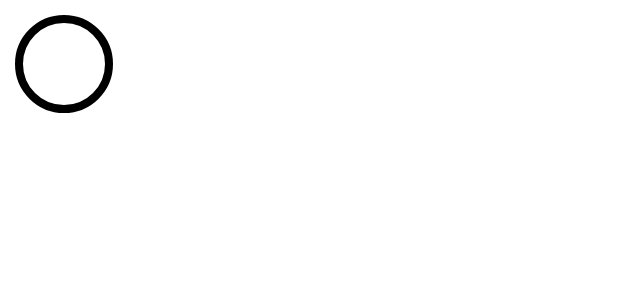
After one commit to Mo-og/Module1MP, an Android app: the layout element.xml on its own in the app's theme, with its tools: preview values and no code run, on a phone screen of 412 x 824 dp. The commit adds this screen. Shown: the top 300 px of the screen. Run offline under Robolectric (Android 15) with nearby library versions, the light colour scheme and no system bars.

Commit message:
Fixed layout

```diff
--- /dev/null
+++ b/app/src/main/res/drawable/number_background.xml
@@ -0,0 +1,8 @@
+<?xml version="1.0" encoding="utf-8"?>
+<selector xmlns:android="http://schemas.android.com/apk/res/android">
+    <item>
+        <shape android:shape="oval">
+            <stroke android:width="5dp"/>
+        </shape>
+    </item>
+</selector>
--- /dev/null
+++ b/app/src/main/res/layout/element.xml
@@ -0,0 +1,26 @@
+<?xml version="1.0" encoding="utf-8"?>
+<RelativeLayout
+    xmlns:android="http://schemas.android.com/apk/res/android"
+    xmlns:app="http://schemas.android.com/apk/res-auto"
+    android:layout_width="65dp"
+    android:layout_height="65dp"
+    android:layout_margin="10dp">
+
+    <ImageView
+        android:id="@+id/background"
+        android:layout_width="match_parent"
+        android:layout_height="match_parent"
+        android:src="@drawable/number_background" />
+
+    <TextView
+        android:id="@+id/number_value"
+        android:layout_width="match_parent"
+        android:layout_height="match_parent"
+        android:gravity="center"
+        android:textSize="36sp"
+        android:translationZ="1dp"
+        app:layout_constraintBottom_toBottomOf="parent"
+        app:layout_constraintEnd_toEndOf="parent"
+        app:layout_constraintStart_toStartOf="parent"
+        app:layout_constraintTop_toTopOf="parent" />
+</RelativeLayout>
--- a/app/src/main/res/layout/fragment_base.xml
+++ b/app/src/main/res/layout/fragment_base.xml
@@ -3,9 +3,8 @@
     xmlns:tools="http://schemas.android.com/tools"
     android:layout_width="wrap_content"
     android:layout_height="wrap_content"
-    android:layout_gravity="center_horizontal|top"
+    android:layout_gravity="center_horizontal"
     android:orientation="vertical"
-    android:translationY="120dp"
     tools:context=".Sale1Fragment">
 
     <ImageView
--- a/app/src/main/res/menu/toolbar.xml
+++ b/app/src/main/res/menu/toolbar.xml
@@ -1,7 +1,6 @@
 <?xml version="1.0" encoding="utf-8"?>
 <menu xmlns:android="http://schemas.android.com/apk/res/android"
     xmlns:app="http://schemas.android.com/apk/res-auto">
-
 
     <item
         android:id="@+id/search"
--- a/app/src/main/res/values/strings.xml
+++ b/app/src/main/res/values/strings.xml
@@ -7,4 +7,5 @@
     <string name="toolbar_kids">Kids</string>
     <string name="toolbar_lifestyle">Lifestyle</string>
     <string name="sale">sale</string>
+    <string name="shop_by_category">Shop by Category</string>
 </resources>
```
Also changed, not shown: app/src/main/java/com/example/module1mp/Element.java (added, +19 -0 lines), app/src/main/java/com/example/module1mp/ElementAdapter.java (added, +58 -0 lines), app/src/main/java/com/example/module1mp/MainActivity.java (+25 -5 lines), app/src/main/res/layout/activity_main.xml (+35 -14 lines).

- **What needs to be done**
Give back the full listing above word for word, and let no picture through.

- **Reply to the task**
After one commit to Mo-og/Module1MP, an Android app: the layout element.xml on its own in the app's theme, with its tools: preview values and no code run, on a phone screen of 412 x 824 dp. The commit adds this screen. Shown: the top 300 px of the screen. Run offline under Robolectric (Android 15) with nearby library versions, the light colour scheme and no system bars.

Commit message:
Fixed layout

```diff
--- /dev/null
+++ b/app/src/main/res/drawable/number_background.xml
@@ -0,0 +1,8 @@
+<?xml version="1.0" encoding="utf-8"?>
+<selector xmlns:android="http://schemas.android.com/apk/res/android">
+    <item>
+        <shape android:shape="oval">
+            <stroke android:width="5dp"/>
+        </shape>
+    </item>
+</selector>
--- /dev/null
+++ b/app/src/main/res/layout/element.xml
@@ -0,0 +1,26 @@
+<?xml version="1.0" encoding="utf-8"?>
+<RelativeLayout
+    xmlns:android="http://schemas.android.com/apk/res/android"
+    xmlns:app="http://schemas.android.com/apk/res-auto"
+    android:layout_width="65dp"
+    android:layout_height="65dp"
+    android:layout_margin="10dp">
+
+    <ImageView
+        android:id="@+id/background"
+        android:layout_width="match_parent"
+        android:layout_height="match_parent"
+        android:src="@drawable/number_background" />
+
+    <TextView
+        android:id="@+id/number_value"
+        android:layout_width="match_parent"
+        android:layout_height="match_parent"
+        android:gravity="center"
+        android:textSize="36sp"
+        android:translationZ="1dp"
+        app:layout_constraintBottom_toBottomOf="parent"
+        app:layout_constraintEnd_toEndOf="parent"
+        app:layout_constraintStart_toStartOf="parent"
+        app:layout_constraintTop_toTopOf="parent" />
+</RelativeLayout>
--- a/app/src/main/res/layout/fragment_base.xml
+++ b/app/src/main/res/layout/fragment_base.xml
@@ -3,9 +3,8 @@
     xmlns:tools="http://schemas.android.com/tools"
     android:layout_width="wrap_content"
     android:layout_height="wrap_content"
-    android:layout_gravity="center_horizontal|top"
+    android:layout_gravity="center_horizontal"
     android:orientation="vertical"
-    android:translationY="120dp"
     tools:context=".Sale1Fragment">
 
     <ImageView
--- a/app/src/main/res/menu/toolbar.xml
+++ b/app/src/main/res/menu/toolbar.xml
@@ -1,7 +1,6 @@
 <?xml version="1.0" encoding="utf-8"?>
 <menu xmlns:android="http://schemas.android.com/apk/res/android"
     xmlns:app="http://schemas.android.com/apk/res-auto">
-
 
     <item
         android:id="@+id/search"
--- a/app/src/main/res/values/strings.xml
+++ b/app/src/main/res/values/strings.xml
@@ -7,4 +7,5 @@
     <string name="toolbar_kids">Kids</string>
     <string name="toolbar_lifestyle">Lifestyle</string>
     <string name="sale">sale</string>
+    <string name="shop_by_category">Shop by Category</string>
 </resources>
```
Also changed, not shown: app/src/main/java/com/example/module1mp/Element.java (added, +19 -0 lines), app/src/main/java/com/example/module1mp/ElementAdapter.java (added, +58 -0 lines), app/src/main/java/com/example/module1mp/MainActivity.java (+25 -5 lines), app/src/main/res/layout/activity_main.xml (+35 -14 lines).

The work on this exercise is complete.